An 87-year-old man accused of killing a Jewish teenager in Hungary during World War II asked an Australian court on Tuesday to prevent his extradition to Hungary, and claimed the results of a lie detector test prove he had nothing to do with the death.
Charles Zentai, an Australian citizen, is listed by the US-based Nazi-hunting Simon Wiesenthal Center among its 10 most wanted Nazis as having "participated in manhunts, persecution, and murder of Jews in Budapest in 1944."
Magistrate Barbara Lane of Perth Magistrates Court in Western Australia state ruled in August that Zentai could be extradited to Hungary to face war crimes charges. On Tuesday, Zentai's lawyers appealed the decision in federal court, arguing the war crime he is accused of was not an offense under Hungarian law at the time it was allegedly committed.
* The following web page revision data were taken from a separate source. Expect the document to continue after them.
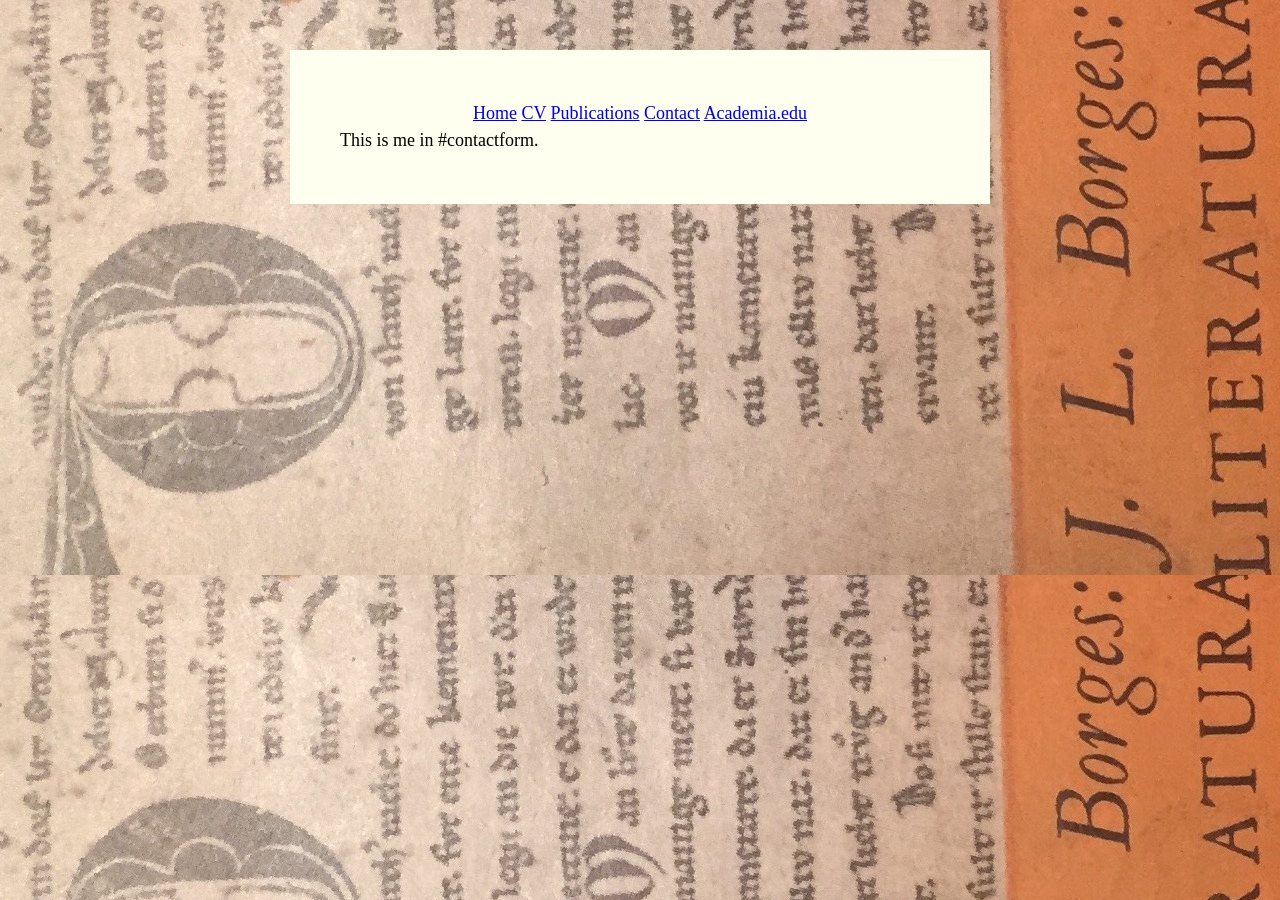
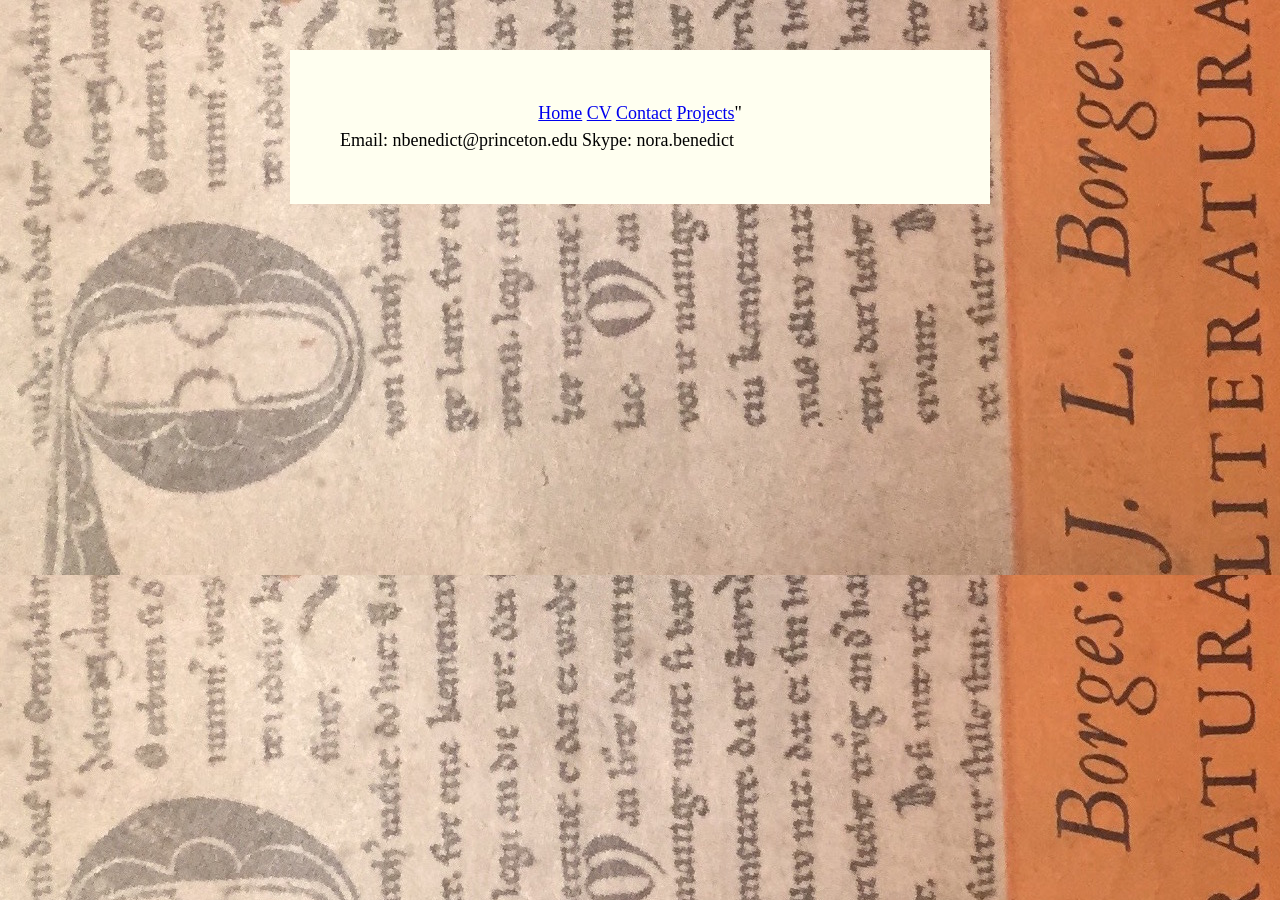
Before and after one commit to norabenedict/norabenedict.github.io, a Jekyll site: the page built from contact.html, in a window 1280 px wide. Built offline with Jekyll 4.4.1, drawn with Linux system fonts in a browser that asks for light colours; some web fonts are replaced.

Commit message:
nav changes

```diff
--- a/_layouts/default.html
+++ b/_layouts/default.html
@@ -9,9 +9,8 @@
   <nav>
     <a href="{{ site.baseurl }}/">Home</a>
     <a href="{{ site.baseurl }}/cv/">CV</a>
-    <a href="{{ site.baseurl }}/publications/">Publications</a>
     <a href="{{ site.baseurl }}/contact/">Contact</a>
-    <a href="https://virginia.academia.edu/NoraBenedict">Academia.edu</a>
+    <a href="{{ site.baseurl }}/projects/">Projects</a>"
   </nav>
 
 </header>
--- a/contact.html
+++ b/contact.html
@@ -3,4 +3,6 @@ layout: default
 title: Contact
 ---
 
-This is me in #contactform.
+Email: nbenedict@princeton.edu
+
+Skype: nora.benedict
```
If Lane's decision is upheld, Australia's federal government will make the final determination on whether Zentai should be extradited.